In the balance sheet of a company, it can change due to several factors such as the change in the realized and unrealized profits, issue of fresh share capital, buyback of existing share capital, dividend declaration, and so on.
Example of Equity
Suppose a company ABC Ltd. is engaged in the manufacturing of textiles. Annual Report for the year ending on 31 March’19 was published. Following are the details of the Balance Sheet. Let us calculate the equity of ABC Ltd. as on 31 March’19 with the information provided below-
Calculation of equity is as follows –
- = $51,500,000 – $11,000,000
- = $40,500,000
Market Value of Equity
In the case of publicly traded common stock, the market value of equity or market capitalization is calculated as multiple of the number of shares outstanding and the company’s current stock price. Its market value can be construed as the company’s value as seen by the market, i.e. investors.
Example: As on date, a company has 250 million shares outstanding, which are trading for $65 per share. In this case, the market value of equity can be calculated as follows:
Market Capitalization = No. of Equity Shares Outstanding * Current Market Price per Share
Market Capitalization = 250 million * $65 = $16,250 million
Why is Equity Important?
Equity is not only beneficial for the investor but also the issuing company. For the investor, it helps in earning a high rate of return on their investment through capital gain and getting the proportionate ownership of that company. For the issuing company, equity helps get the required amount of capital to start or continue their business as the required capital is divided into small portions that are then purchased by the investor.
- High-Rate of Return: It allows the investor to earn a high rate of return on their investment as they become the owner of the company.

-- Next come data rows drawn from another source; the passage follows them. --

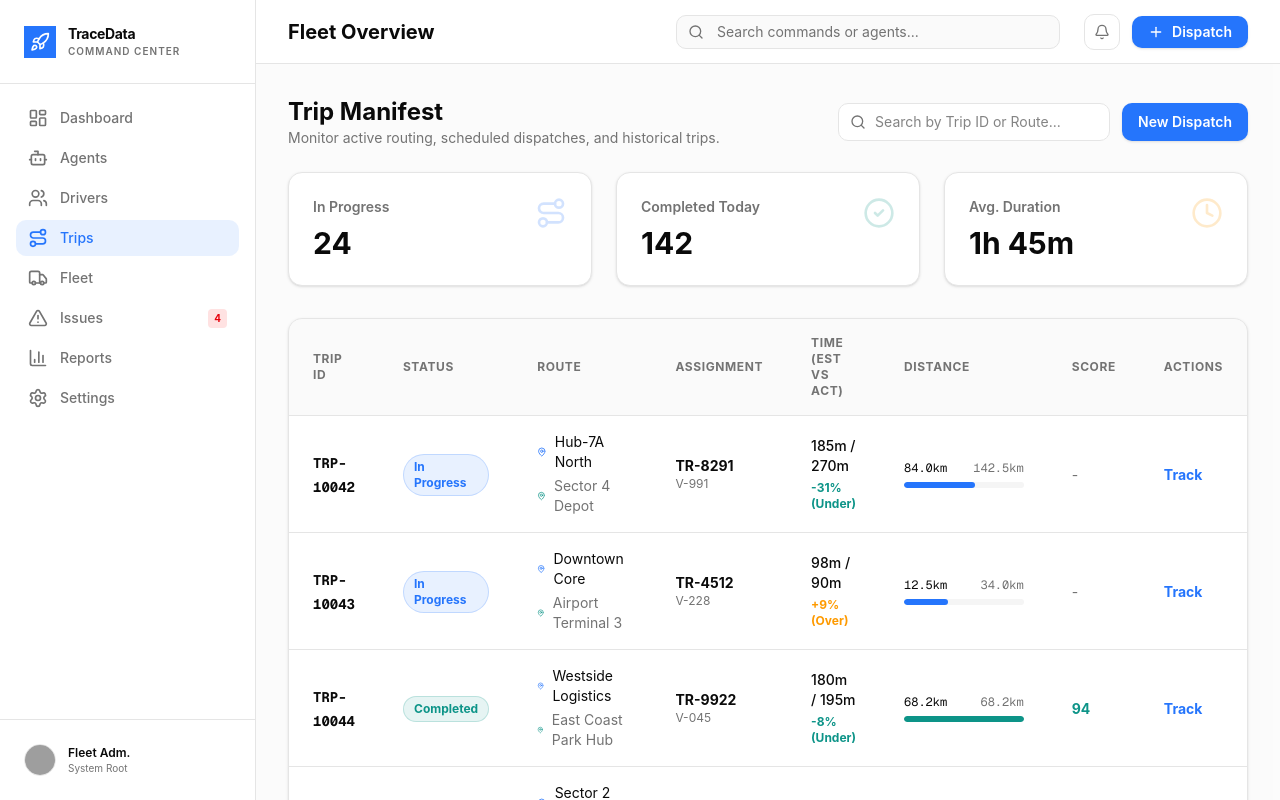
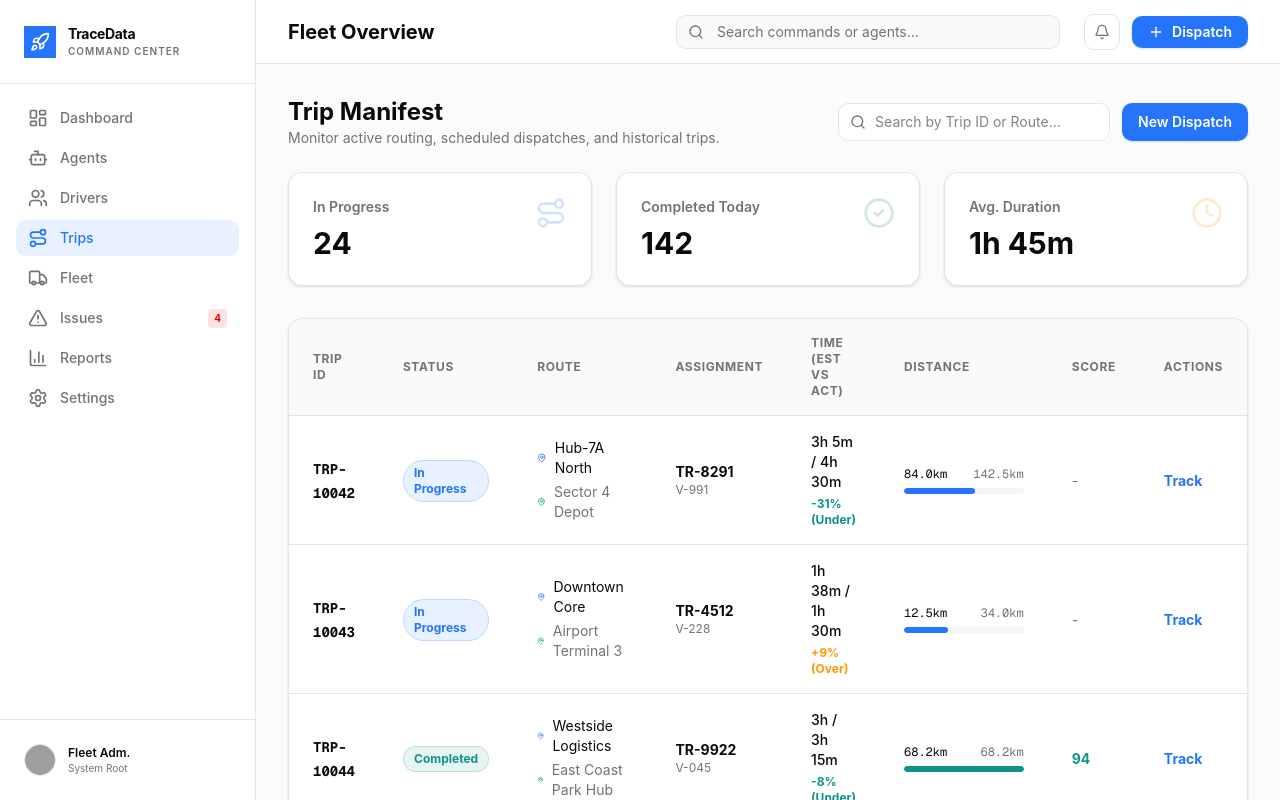
Before and after one commit to tracedata-ai/tracedata-ai-monorepo, a Next.js app in the folder frontend/: page /dashboard/trips in a window 1280 px wide. Built offline with nearby package versions, Linux system fonts and the light colour scheme; grey boxes are pictures that could not be loaded.

Commit message:
TDATA-005-FEAT(frontend): Add Trips dashboard page with a manifest table, summary cards, and search functionality.

```diff
--- a/frontend/src/app/dashboard/trips/page.tsx
+++ b/frontend/src/app/dashboard/trips/page.tsx
@@ -14,6 +14,14 @@ export default function TripsPage() {
       case "Cancelled": return "bg-red-500/10 text-red-500 border border-red-500/20";
       default: return "";
     }
+  };
+
+  const formatMinsToHours = (mins: number) => {
+    const hours = Math.floor(mins / 60);
+    const remainingMins = mins % 60;
+    return hours > 0
+      ? remainingMins > 0 ? `${hours}h ${remainingMins}m` : `${hours}h`
+      : `${remainingMins}m`;
   };
 
   return (
@@ -103,7 +111,7 @@ export default function TripsPage() {
                   <td className="px-6 py-4">
                     <div className="flex flex-col gap-1">
                       <span className="text-sm font-medium text-foreground">
-                        {trip.actualDurationMins ? `${trip.actualDurationMins}m` : '--'} / {trip.estimatedDurationMins}m
+                        {trip.actualDurationMins ? formatMinsToHours(trip.actualDurationMins) : '--'} / {formatMinsToHours(trip.estimatedDurationMins)}
                       </span>
                       {trip.actualDurationMins && (
                         <span className={`text-xs font-bold ${
```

They will get a return if there is any capital gain or stock appreciation.
- Helpful at the Time of Inflation: The rate of return an investor gets in the equity is usually higher than compared to the rate of inflation so it increases the purchasing power of the investor.
- Easy Process: The process of investing in it is comparatively easy than investing in other investment types as the investor needs to find the right broker and the rest of the work will be taken care of by the broker.
- Higher Risk: The risk in equity is higher than investing in other investments.
- Dependency on the Company’s Performance: The investor has no control over the working or performance of the company, and if the company bears a loss, the same would be borne by the shareholder also.
Equity is very important for the investor as it shows the value attributable to them in the company. Equity ownership makes them the owner of the company’s net assets. It also enables the shareholder to enjoy the right to vote and attend the meetings related to the company’s affairs. This increases the interest of shareholders towards the company.
This has been a guide to Equity and its meaning. Here we discuss how it works, characteristics, examples and its importance. You can learn more from the following articles –